An earthquake is the shaking and vibration of the Earth caused by underground movement along a fault plane or by volcanic activity. Earthquakes happen without warning.
They range in strength from slight tremors to major shaking, lasting from a few seconds to a few minutes, and may be followed by a series of aftershocks. An aftershock is a smaller earthquake that occurs after a previous, large earthquake, in the same area of the main shock.
A seismograph using the Richter scale measures the energy released known as the Richter magnitude (ML) of an earthquake. The highest ML recorded on this scale is 9.5.
Most earthquake-related injuries and deaths result from falling debris when shocks damage or demolish buildings and other structures. Earthquakes can also cause:
Australia averages about 80 earthquakes per year with an ML of greater than 3.0. Australia also averages an ML 5.5 every two years, and an ML 6.0 every five years.
Australia's most damaging earthquake occurred at Newcastle NSW in 1989, when an ML 5.6 earthquake resulted in 13 deaths, 150 injuries and $3 billion in damage.
In the event of a severe earthquake, SA Police will be the control agency responsible for managing the emergency response. Such an event is likely to involve a whole-of-government response and recovery effort.
Planning and knowing what to do during an earthquake will help you avoid making decisions that could prove fatal. As part of your preparation you should:
There are simple things you can do around your home and business property to reduce the risk of injury or damage to property damage during an earthquake.
Do a walk-through of your home or business to locate safe places to DROP, COVER, HOLD:
Move furniture and items such as bookshelves and pictures and mirrors away from beds, sofas or anywhere you sit or sleep.
Fix potential hazards in your home or business:
Get qualified advice to make sure your home complies with the Building Code of Australia and fix any potential weaknesses.
Make sure your insurance, covers you for earthquakes.
Quake safe your home - NZ Earthquake Commission
In an earthquake it's important that you quickly DROP, COVER and HOLD.
DROP to the ground close to you—no more than a few steps or less than two metres away—where your can avoid injury from flying debris.
Take COVER under something strong, like a sturdy table.
HOLD onto it until the shaking stops.
DROP, COVER AND HOLD.
If indoors, stay there.

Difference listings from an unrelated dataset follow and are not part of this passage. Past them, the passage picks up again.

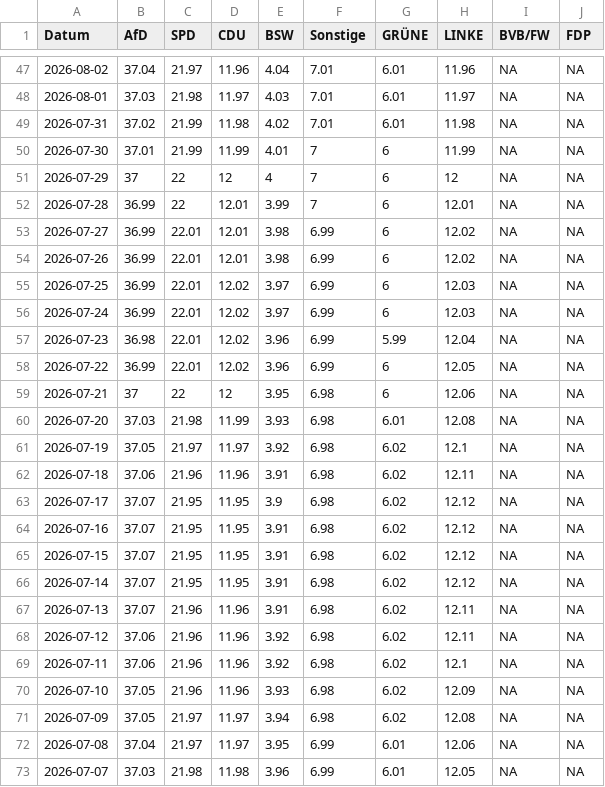
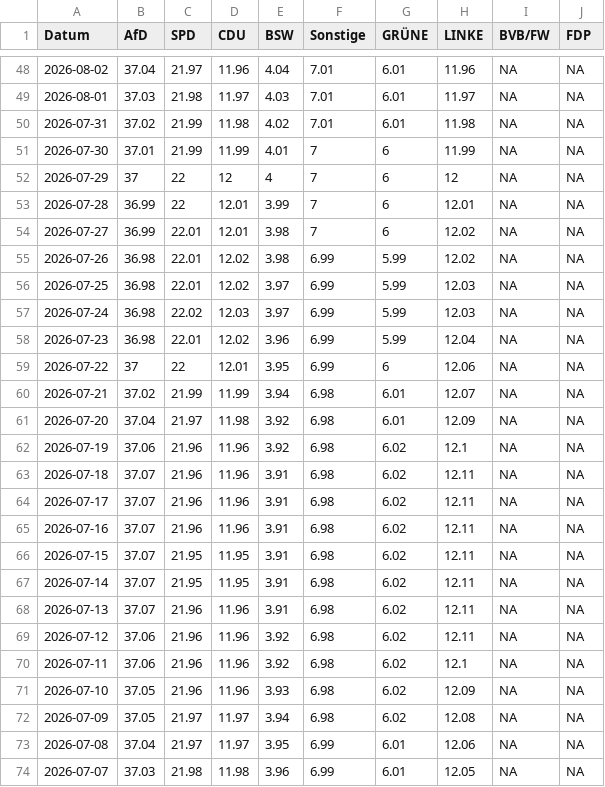
Before and after one commit to Cacauu/2025_ddj_wahlen_data, a CSV file: data/poll_of_polls_BRANDENBURG.csv, drawn as a sheet; only a part is shown, gaps mark what is left out; the diff covers the shown part only.

```diff
--- a/data/poll_of_polls_BRANDENBURG.csv
+++ b/data/poll_of_polls_BRANDENBURG.csv
@@ -52,16 +53,16 @@ Datum,AfD,SPD,CDU,BSW,Sonstige,GRÜNE,LINKE,BVB/FW,FDP
 2026-07-28,36.99,22,12.01,3.99,7,6,12.01,NA,NA
-2026-07-27,36.99,22.01,12.01,3.98,6.99,6,12.02,NA,NA
-2026-07-26,36.99,22.01,12.01,3.98,6.99,6,12.02,NA,NA
-2026-07-25,36.99,22.01,12.02,3.97,6.99,6,12.03,NA,NA
-2026-07-24,36.99,22.01,12.02,3.97,6.99,6,12.03,NA,NA
+2026-07-27,36.99,22.01,12.01,3.98,7,6,12.02,NA,NA
+2026-07-26,36.98,22.01,12.02,3.98,6.99,5.99,12.02,NA,NA
+2026-07-25,36.98,22.01,12.02,3.97,6.99,5.99,12.03,NA,NA
+2026-07-24,36.98,22.02,12.03,3.97,6.99,5.99,12.03,NA,NA
 2026-07-23,36.98,22.01,12.02,3.96,6.99,5.99,12.04,NA,NA
-2026-07-22,36.99,22.01,12.02,3.96,6.99,6,12.05,NA,NA
-2026-07-21,37,22,12,3.95,6.98,6,12.06,NA,NA
-2026-07-20,37.03,21.98,11.99,3.93,6.98,6.01,12.08,NA,NA
-2026-07-19,37.05,21.97,11.97,3.92,6.98,6.02,12.1,NA,NA
-2026-07-18,37.06,21.96,11.96,3.91,6.98,6.02,12.11,NA,NA
-2026-07-17,37.07,21.95,11.95,3.9,6.98,6.02,12.12,NA,NA
-2026-07-16,37.07,21.95,11.95,3.91,6.98,6.02,12.12,NA,NA
-2026-07-15,37.07,21.95,11.95,3.91,6.98,6.02,12.12,NA,NA
-2026-07-14,37.07,21.95,11.95,3.91,6.98,6.02,12.12,NA,NA
+2026-07-22,37,22,12.01,3.95,6.99,6,12.06,NA,NA
+2026-07-21,37.02,21.99,11.99,3.94,6.98,6.01,12.07,NA,NA
+2026-07-20,37.04,21.97,11.98,3.92,6.98,6.01,12.09,NA,NA
+2026-07-19,37.06,21.96,11.96,3.92,6.98,6.02,12.1,NA,NA
+2026-07-18,37.07,21.96,11.96,3.91,6.98,6.02,12.11,NA,NA
+2026-07-17,37.07,21.96,11.96,3.91,6.98,6.02,12.11,NA,NA
+2026-07-16,37.07,21.96,11.96,3.91,6.98,6.02,12.11,NA,NA
+2026-07-15,37.07,21.95,11.95,3.91,6.98,6.02,12.11,NA,NA
+2026-07-14,37.07,21.95,11.95,3.91,6.98,6.02,12.11,NA,NA
 2026-07-13,37.07,21.96,11.96,3.91,6.98,6.02,12.11,NA,NA
```
Also changed, not shown: 1 added row and 132 edited cells elsewhere in this file, data/poll_of_polls_BADEN_WURTTEMBERG.csv, data/poll_of_polls_BAYERN.csv, 4 other files.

Wait until the shaking stops and you're sure it's safe to exit.
If you're in a crowded area, don't rush for the doors, move clear of overhead fittings and shelves and DROP, COVER and HOLD.
If you're in a lift, DROP, COVER and HOLD. When the shaking stops and it's safe to do so, try to get out at the nearest floor.
Move no more than a few steps, away from buildings, trees, streetlights, and powerlines. Then DROP, COVER and HOLD.
Stay outside until the shaking stops and you're sure it's safe to move about.
If you're in a city street, DROP, COVER and HOLD sheltering from falling debris under strong archways or doorways. Don't go under awnings or parapets as they might collapse.
If you're in a vehicle, pull over to an open area, stop and stay there (with your seatbelt on) until the shaking stops. Check your local ABC radio station for warnings before moving. Be aware of damaged roads, fallen powerlines and damaged overpasses and bridges.
If you're at the beach, DROP, COVER and HOLD. Move immediately to higher ground when the shaking stops.
Don't move about or kick up dust, cover your mouth with a handkerchief or clothing.
Tap on a pipe or wall so rescuers can locate you. Shout only as a last resort so you don't inhale dangerous amounts of dust.
Expect aftershocks. Each time DROP, COVER and HOLD.
Check for injuries:
First aid fact sheets - St John Ambulance
Check for damage:
When it's safe:
In the days following an earthquake: